At the 2009 ASCO meeting in Orlando, the IALT investigators were back with a vengeance. This time they presented data, again on patients from the adjuvant IALT trial, looking at expression of another DNA repair protein called Mut S Homolog 2 (MSH2) in the patients. MSH2 is also critical to the repair of platinum DNA damage, and while there is some overlap with ERCC1 levels, not all patients overlap with similar levels of the 2 enzymes.
What the investigators found was that levels of MSH2 had a very similar pattern of significance to ERCC1. Namely, patients with low MSH2 levels had markedly better survival with adjuvant chemotherapy, 16 months longer on average than the group not receiving chemotherapy. Those with high levels seemed to get no benefit, and in fact had a median survival 9 months shorter than those who did not get chemo, although this was not statistically significant.
The most interesting part of this was when they looked at both ERCC1 and MSH2 in the same patients, which they were able to do in 658 patients. What they found was essentially that both ERCC1 and MSH2 had to be low in order for there to be a benefit from adjuvant chemotherapy, and if both were low the median survival was 21 months longer in the chemotherapy-treated group. Patients with low ERCC1 or low MSH2 but high levels of the other enzyme (or if both were high) seemed to get no survival benefit from platinum chemotherapy!
So should we be doing this now? This study would suggest that perhaps a third of the patients getting adjuvant chemotherapy currently actually get a significant benefit from it, and we may be able to tell who they are ahead of time.
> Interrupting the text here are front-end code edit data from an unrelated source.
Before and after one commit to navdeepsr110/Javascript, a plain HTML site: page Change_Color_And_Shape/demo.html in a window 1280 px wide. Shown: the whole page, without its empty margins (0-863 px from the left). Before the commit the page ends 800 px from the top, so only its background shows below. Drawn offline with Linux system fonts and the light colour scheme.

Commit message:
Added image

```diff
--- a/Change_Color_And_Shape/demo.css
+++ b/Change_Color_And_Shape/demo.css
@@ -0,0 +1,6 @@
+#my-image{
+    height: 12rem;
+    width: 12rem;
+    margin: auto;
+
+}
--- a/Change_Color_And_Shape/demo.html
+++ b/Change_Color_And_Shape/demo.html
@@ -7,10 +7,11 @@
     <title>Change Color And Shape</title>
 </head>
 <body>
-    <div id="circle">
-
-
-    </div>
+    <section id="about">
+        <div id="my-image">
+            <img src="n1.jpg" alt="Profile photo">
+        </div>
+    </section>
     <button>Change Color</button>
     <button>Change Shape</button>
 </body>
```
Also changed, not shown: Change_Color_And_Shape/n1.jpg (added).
This probably isn’t quite ready for prime time (OK, I know I use that expression a lot: is anyone else getting sick of it yet?).
For one thing, this is only one study that has yet to be replicated by anyone else. Also, what are the alternatives to platinum chemotherapy for the patients with high levels of these enzymes? Should they get chemotherapy without platinum, such as gemcitabine and Taxotere? And where is the best cutoff of levels of these proteins? The authors used an arbitrary cutoff for saying tumors were “low” or “high” expressing, but can we truly say that there is no benefit to any of the patients on the borderline?
So the question REAL question is this: will this now prove to be enough evidence to stimulate some prospective trials using these markers? I know that trials looking at ERCC1 were planned, but have no idea where they are in development. This study would suggest that they should probably be amended to look at MSH2 also. Personalized medicine is not always about sexy new markers like EGFR and ALK. Sometimes it is about finding the right way to use what you already have!